» Provided records:
Start of Block

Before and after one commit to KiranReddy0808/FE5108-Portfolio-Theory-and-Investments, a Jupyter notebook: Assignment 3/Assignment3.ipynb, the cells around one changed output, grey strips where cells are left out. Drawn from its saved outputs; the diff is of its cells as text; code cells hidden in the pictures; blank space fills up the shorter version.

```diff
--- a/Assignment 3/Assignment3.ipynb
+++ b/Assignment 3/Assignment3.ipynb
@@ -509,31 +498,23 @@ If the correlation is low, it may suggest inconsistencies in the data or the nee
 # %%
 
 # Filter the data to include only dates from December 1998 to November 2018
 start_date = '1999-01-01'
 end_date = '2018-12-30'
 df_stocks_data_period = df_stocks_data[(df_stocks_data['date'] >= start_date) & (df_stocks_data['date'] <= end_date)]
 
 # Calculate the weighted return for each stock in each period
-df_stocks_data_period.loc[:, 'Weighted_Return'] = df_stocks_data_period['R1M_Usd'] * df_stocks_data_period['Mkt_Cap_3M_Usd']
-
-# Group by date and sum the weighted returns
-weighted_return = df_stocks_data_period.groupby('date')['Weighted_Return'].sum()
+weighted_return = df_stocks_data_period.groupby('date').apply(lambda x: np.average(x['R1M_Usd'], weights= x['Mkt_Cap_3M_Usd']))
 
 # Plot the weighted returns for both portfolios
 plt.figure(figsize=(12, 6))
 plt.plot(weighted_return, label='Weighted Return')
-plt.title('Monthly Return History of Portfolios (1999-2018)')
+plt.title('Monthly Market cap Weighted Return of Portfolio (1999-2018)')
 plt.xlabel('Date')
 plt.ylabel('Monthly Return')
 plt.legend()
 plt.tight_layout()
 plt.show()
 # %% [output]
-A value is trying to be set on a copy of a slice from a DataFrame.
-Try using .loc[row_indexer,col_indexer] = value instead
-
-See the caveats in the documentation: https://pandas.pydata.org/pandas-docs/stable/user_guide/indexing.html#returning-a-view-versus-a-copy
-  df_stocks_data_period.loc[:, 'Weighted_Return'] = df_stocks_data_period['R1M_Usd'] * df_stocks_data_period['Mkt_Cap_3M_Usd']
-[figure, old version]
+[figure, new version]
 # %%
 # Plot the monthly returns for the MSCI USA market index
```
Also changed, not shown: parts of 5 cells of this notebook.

End of Block
Start of Block

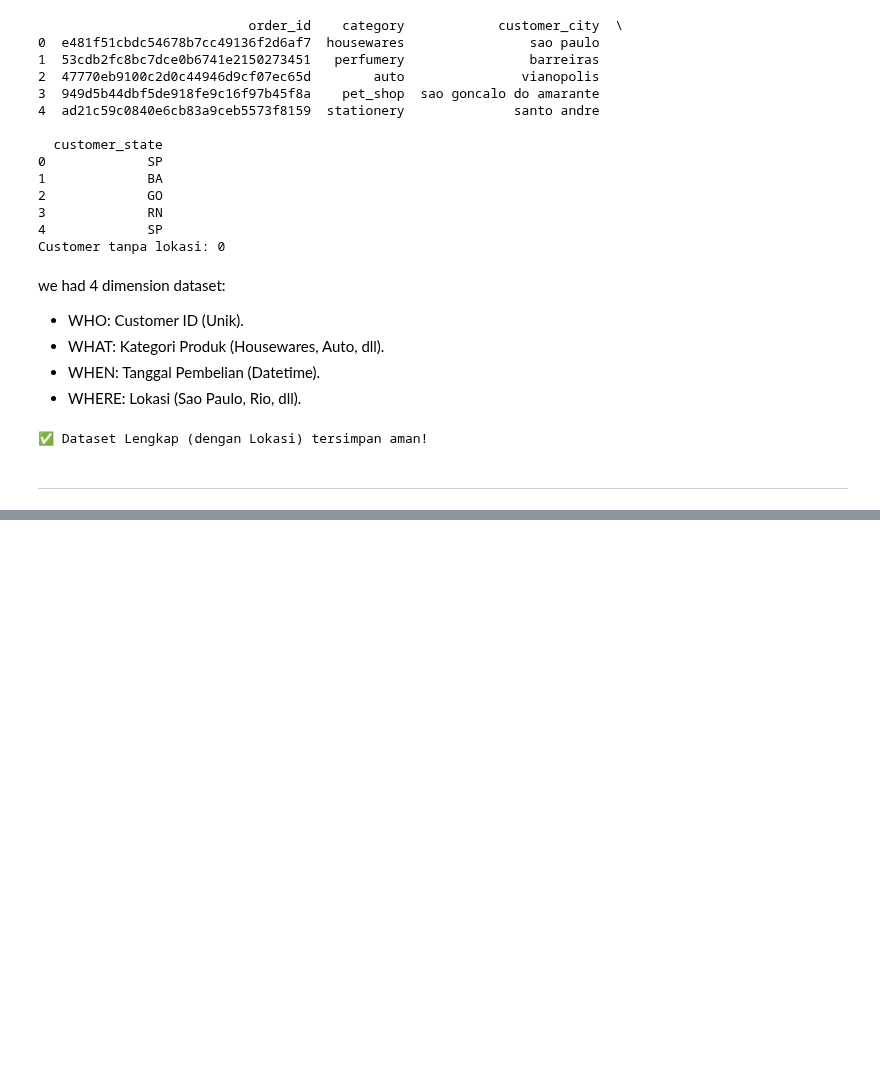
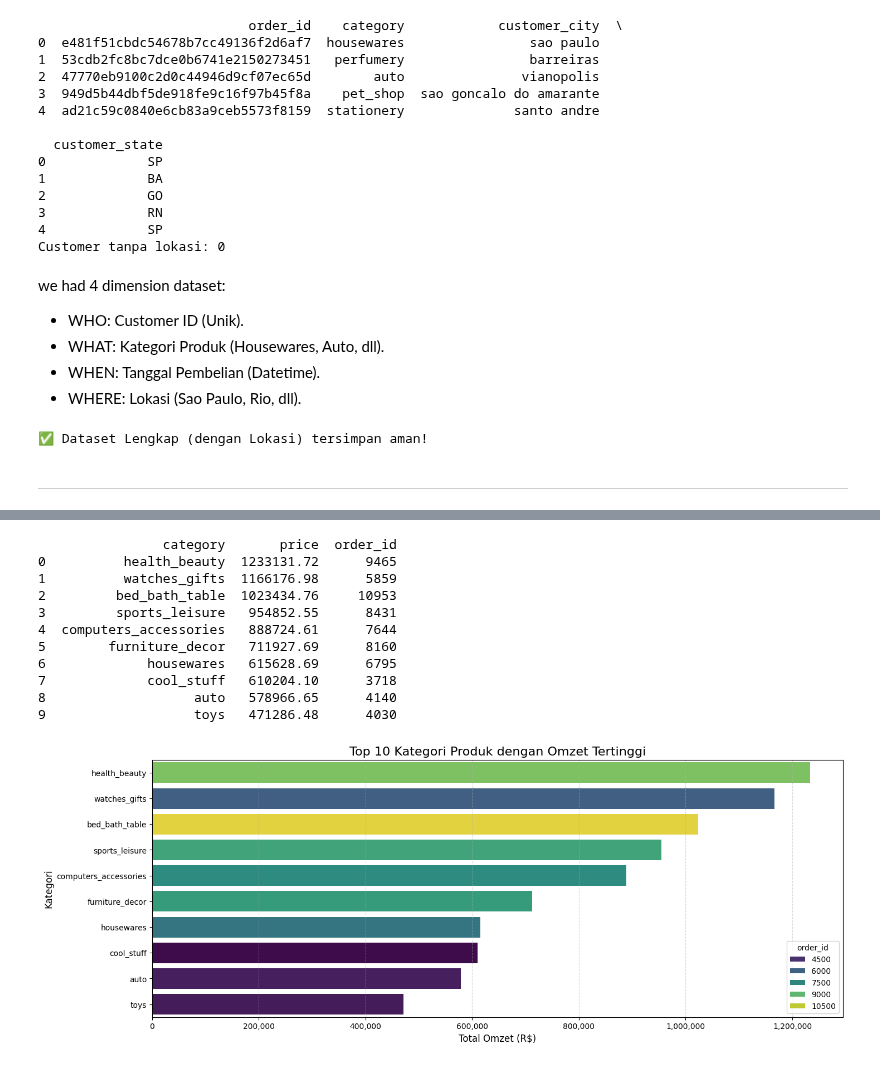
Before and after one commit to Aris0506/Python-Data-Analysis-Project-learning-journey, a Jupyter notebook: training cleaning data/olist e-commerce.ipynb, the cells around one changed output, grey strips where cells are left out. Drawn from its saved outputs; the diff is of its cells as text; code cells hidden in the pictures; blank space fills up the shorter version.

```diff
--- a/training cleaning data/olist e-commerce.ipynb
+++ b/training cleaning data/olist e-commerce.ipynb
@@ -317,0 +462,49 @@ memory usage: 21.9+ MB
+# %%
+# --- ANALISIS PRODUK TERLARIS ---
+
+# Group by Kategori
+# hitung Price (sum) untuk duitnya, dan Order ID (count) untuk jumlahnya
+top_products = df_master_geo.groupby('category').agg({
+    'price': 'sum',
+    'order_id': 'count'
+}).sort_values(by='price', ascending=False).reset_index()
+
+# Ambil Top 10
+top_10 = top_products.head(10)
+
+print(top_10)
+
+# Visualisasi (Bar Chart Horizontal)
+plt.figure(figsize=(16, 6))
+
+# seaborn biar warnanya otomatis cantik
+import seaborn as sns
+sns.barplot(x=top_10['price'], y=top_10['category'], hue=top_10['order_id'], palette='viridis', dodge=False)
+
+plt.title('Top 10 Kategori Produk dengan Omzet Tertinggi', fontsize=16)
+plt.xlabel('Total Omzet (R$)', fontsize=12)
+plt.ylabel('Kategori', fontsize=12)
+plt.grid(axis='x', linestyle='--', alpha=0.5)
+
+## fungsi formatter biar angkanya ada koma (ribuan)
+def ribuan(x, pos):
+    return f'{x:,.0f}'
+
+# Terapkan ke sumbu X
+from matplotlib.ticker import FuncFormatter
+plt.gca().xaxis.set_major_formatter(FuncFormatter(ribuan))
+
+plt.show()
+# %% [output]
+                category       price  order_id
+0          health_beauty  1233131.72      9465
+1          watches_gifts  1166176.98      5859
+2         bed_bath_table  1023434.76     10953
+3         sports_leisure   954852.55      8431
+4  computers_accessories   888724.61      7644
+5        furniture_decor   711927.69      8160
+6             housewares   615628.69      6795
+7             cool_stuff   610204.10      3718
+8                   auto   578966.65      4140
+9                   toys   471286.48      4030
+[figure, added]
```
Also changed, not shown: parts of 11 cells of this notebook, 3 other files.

End of Block

» Task objective: Report, with no additional words, how many lines in the records above contain the word "this".

» Output of the exercise: 2